De novo assembly of human genomes using long reads has significant resource overhead. In our recent work, we demonstrate nanopore sequencing and a novel de novo assembly tool Shasta-MarginPolish-HELEN to achieve the de novo assembly of eleven human genomes in nine-days
Kishwar Shafin | University of California, Santa Cruz | May 4, 2020
When choosing a strategy for genome sequencing, scientists face two common choices: “Reference-based analysis or de novo assembly?” and “Long-reads or short-reads?”
Unsurprisingly, most choose reference-based methods using short-reads because they are fast, cheap, easy and proven.
However, the devil is definitely in the details. Short-reads alone fail to generate contiguous assemblies of large genomes because the reads are simply too short1. Using existing scaffolds of an existing reference, short-read can accurately find most small variations2. Although finding small variations made short-reads the genomic workhorse, variant-identification only works in the unique portions of the reference genome, leaving out duplicated and repetitive sequences2. Also, reference-based methods naturally detect alleles similar to the reference, introducing reference allele bias3. This bias is strong for structural variations, which are often missed or miscalled. Short reads often can’t span neighboring variations, so while genotypes are ascertained, the phasing relationships (allelic organization along the maternal and paternal chromosomes) are not4. Until recently long-read de novo assembly methods were expensive, time-consuming, and generally reserved for new species. We asked ourselves: can these challenges be overcome using long-reads and cheap, fast, and scalable methods?
In 2014, the phone-sized, low-cost, Oxford Nanopore MinION was released which democratized third-generation sequencing by making it accessible. In 2017, we participated in an international effort that produced the first reported de novo assembly of a human genome (HG001) using nanopore sequencing. This effort used 53 MinION flowcells, 150,000 CPU hours, and weeks of wall-clock time. While promising, this long-read assembly approach had extensive computational and sequencing requirements5.
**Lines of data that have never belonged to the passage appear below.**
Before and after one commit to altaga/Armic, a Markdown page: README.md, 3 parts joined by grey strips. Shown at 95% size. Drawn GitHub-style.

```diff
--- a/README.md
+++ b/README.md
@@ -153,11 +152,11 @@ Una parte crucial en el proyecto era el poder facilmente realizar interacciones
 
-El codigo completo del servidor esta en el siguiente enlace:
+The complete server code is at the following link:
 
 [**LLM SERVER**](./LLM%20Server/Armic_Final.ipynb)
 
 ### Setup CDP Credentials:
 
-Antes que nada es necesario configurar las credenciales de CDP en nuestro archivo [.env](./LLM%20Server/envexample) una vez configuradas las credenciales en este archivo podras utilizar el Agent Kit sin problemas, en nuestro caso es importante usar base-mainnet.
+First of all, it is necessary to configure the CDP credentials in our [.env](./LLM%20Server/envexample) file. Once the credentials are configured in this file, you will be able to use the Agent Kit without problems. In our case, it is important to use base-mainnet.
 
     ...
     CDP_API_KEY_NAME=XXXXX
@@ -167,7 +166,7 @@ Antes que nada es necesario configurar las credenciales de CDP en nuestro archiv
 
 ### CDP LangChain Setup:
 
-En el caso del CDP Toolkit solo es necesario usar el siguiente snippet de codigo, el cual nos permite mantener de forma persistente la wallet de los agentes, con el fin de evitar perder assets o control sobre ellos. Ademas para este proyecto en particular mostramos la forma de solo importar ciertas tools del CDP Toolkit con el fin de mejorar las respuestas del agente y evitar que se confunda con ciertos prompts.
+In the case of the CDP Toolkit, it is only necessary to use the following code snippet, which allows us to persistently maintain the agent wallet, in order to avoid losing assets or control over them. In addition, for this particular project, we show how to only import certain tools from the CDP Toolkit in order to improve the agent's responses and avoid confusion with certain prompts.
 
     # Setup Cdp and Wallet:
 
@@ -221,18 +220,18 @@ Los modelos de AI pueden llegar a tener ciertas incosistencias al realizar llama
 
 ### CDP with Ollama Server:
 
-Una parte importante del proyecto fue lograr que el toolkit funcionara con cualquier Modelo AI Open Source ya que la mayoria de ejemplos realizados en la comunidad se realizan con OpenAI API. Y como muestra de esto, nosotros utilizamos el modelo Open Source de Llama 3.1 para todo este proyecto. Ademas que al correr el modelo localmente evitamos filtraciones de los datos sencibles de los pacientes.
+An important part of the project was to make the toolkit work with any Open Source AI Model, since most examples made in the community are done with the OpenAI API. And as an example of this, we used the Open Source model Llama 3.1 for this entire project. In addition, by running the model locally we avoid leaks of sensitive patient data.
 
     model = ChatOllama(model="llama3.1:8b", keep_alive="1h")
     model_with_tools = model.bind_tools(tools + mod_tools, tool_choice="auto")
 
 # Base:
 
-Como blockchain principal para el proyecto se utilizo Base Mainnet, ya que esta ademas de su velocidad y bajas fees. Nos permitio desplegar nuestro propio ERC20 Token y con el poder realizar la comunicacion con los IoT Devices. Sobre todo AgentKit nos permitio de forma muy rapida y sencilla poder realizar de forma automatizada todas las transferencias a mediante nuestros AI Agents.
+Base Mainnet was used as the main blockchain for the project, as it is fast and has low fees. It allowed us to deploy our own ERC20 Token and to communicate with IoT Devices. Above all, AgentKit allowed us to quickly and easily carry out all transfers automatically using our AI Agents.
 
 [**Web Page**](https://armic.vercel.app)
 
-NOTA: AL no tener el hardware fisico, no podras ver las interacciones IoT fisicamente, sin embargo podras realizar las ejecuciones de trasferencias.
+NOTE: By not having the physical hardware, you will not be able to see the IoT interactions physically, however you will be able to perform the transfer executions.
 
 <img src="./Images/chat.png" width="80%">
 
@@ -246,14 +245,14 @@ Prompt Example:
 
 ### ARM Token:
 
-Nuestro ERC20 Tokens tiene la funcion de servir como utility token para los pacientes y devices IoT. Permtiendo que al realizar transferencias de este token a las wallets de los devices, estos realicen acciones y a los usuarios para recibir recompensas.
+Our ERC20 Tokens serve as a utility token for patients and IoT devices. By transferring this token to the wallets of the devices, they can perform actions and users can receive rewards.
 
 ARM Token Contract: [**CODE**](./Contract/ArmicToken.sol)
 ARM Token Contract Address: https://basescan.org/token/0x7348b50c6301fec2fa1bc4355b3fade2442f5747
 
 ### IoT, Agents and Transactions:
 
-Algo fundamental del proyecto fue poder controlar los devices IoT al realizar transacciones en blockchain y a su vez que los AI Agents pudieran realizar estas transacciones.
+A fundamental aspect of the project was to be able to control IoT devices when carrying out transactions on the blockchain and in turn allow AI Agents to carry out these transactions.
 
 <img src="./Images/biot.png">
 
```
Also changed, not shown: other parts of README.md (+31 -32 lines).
In 2018, the high-throughput Oxford Nanopore PromethION device was released. To assess its performance, we sequenced eleven human genomes in nine days and achieved 60x coverage (with ~7x coverage in 100kb+ reads) per sample. This unprecedented sequencing speed required improvements in genome assembly methods. Contemporary approaches for nanopore data-based assemblies required one week of wall-clock time and cost ~$1000.